• _Assigned task_
What is needed is an exact copy of every record.

• _Material supplied_
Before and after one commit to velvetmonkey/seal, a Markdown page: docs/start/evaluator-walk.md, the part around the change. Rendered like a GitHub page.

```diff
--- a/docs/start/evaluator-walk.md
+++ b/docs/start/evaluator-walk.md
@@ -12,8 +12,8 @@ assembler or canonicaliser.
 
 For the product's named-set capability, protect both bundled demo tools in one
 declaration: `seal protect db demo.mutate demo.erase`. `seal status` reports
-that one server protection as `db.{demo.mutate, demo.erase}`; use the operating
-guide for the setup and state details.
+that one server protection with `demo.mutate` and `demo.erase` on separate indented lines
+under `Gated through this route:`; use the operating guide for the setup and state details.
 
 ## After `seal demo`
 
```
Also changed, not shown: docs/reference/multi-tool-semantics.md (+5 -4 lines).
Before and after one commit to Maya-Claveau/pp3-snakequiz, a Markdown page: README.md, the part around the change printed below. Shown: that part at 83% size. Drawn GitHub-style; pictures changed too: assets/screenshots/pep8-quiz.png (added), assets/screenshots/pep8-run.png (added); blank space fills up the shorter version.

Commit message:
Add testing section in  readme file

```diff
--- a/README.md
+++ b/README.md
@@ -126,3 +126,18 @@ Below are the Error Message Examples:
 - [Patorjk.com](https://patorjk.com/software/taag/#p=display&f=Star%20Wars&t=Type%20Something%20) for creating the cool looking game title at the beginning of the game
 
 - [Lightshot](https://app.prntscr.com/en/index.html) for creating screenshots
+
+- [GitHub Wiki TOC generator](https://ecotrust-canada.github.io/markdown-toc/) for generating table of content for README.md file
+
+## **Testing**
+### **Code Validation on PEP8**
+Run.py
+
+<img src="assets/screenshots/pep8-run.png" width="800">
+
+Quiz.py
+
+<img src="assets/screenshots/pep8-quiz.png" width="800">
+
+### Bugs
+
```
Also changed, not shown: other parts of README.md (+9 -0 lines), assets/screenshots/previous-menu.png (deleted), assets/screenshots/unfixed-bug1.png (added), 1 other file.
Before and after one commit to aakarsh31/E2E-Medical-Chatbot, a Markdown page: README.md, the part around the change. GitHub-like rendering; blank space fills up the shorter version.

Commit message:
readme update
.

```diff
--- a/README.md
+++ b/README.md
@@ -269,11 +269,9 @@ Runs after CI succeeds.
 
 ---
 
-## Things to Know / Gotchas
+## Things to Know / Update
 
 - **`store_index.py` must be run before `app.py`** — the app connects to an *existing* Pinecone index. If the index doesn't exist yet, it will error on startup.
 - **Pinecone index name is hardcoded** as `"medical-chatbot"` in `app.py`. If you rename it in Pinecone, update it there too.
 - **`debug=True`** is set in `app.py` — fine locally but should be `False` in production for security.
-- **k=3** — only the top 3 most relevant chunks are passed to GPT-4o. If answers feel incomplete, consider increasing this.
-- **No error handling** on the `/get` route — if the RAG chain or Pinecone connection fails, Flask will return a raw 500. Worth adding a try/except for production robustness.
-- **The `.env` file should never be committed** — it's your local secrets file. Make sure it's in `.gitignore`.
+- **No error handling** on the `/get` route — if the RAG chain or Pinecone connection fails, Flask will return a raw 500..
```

• _Solution to the problem_
Before and after one commit to velvetmonkey/seal, a Markdown page: docs/start/evaluator-walk.md, the part around the change. Rendered like a GitHub page.

```diff
--- a/docs/start/evaluator-walk.md
+++ b/docs/start/evaluator-walk.md
@@ -12,8 +12,8 @@ assembler or canonicaliser.
 
 For the product's named-set capability, protect both bundled demo tools in one
 declaration: `seal protect db demo.mutate demo.erase`. `seal status` reports
-that one server protection as `db.{demo.mutate, demo.erase}`; use the operating
-guide for the setup and state details.
+that one server protection with `demo.mutate` and `demo.erase` on separate indented lines
+under `Gated through this route:`; use the operating guide for the setup and state details.
 
 ## After `seal demo`
 
```
Also changed, not shown: docs/reference/multi-tool-semantics.md (+5 -4 lines).
Before and after one commit to Maya-Claveau/pp3-snakequiz, a Markdown page: README.md, the part around the change printed below. Shown: that part at 83% size. Drawn GitHub-style; pictures changed too: assets/screenshots/pep8-quiz.png (added), assets/screenshots/pep8-run.png (added); blank space fills up the shorter version.

Commit message:
Add testing section in  readme file

```diff
--- a/README.md
+++ b/README.md
@@ -126,3 +126,18 @@ Below are the Error Message Examples:
 - [Patorjk.com](https://patorjk.com/software/taag/#p=display&f=Star%20Wars&t=Type%20Something%20) for creating the cool looking game title at the beginning of the game
 
 - [Lightshot](https://app.prntscr.com/en/index.html) for creating screenshots
+
+- [GitHub Wiki TOC generator](https://ecotrust-canada.github.io/markdown-toc/) for generating table of content for README.md file
+
+## **Testing**
+### **Code Validation on PEP8**
+Run.py
+
+<img src="assets/screenshots/pep8-run.png" width="800">
+
+Quiz.py
+
+<img src="assets/screenshots/pep8-quiz.png" width="800">
+
+### Bugs
+
```
Also changed, not shown: other parts of README.md (+9 -0 lines), assets/screenshots/previous-menu.png (deleted), assets/screenshots/unfixed-bug1.png (added), 1 other file.
Before and after one commit to aakarsh31/E2E-Medical-Chatbot, a Markdown page: README.md, the part around the change. GitHub-like rendering; blank space fills up the shorter version.

Commit message:
readme update
.

```diff
--- a/README.md
+++ b/README.md
@@ -269,11 +269,9 @@ Runs after CI succeeds.
 
 ---
 
-## Things to Know / Gotchas
+## Things to Know / Update
 
 - **`store_index.py` must be run before `app.py`** — the app connects to an *existing* Pinecone index. If the index doesn't exist yet, it will error on startup.
 - **Pinecone index name is hardcoded** as `"medical-chatbot"` in `app.py`. If you rename it in Pinecone, update it there too.
 - **`debug=True`** is set in `app.py` — fine locally but should be `False` in production for security.
-- **k=3** — only the top 3 most relevant chunks are passed to GPT-4o. If answers feel incomplete, consider increasing this.
-- **No error handling** on the `/get` route — if the RAG chain or Pinecone connection fails, Flask will return a raw 500. Worth adding a try/except for production robustness.
-- **The `.env` file should never be committed** — it's your local secrets file. Make sure it's in `.gitignore`.
+- **No error handling** on the `/get` route — if the RAG chain or Pinecone connection fails, Flask will return a raw 500..
```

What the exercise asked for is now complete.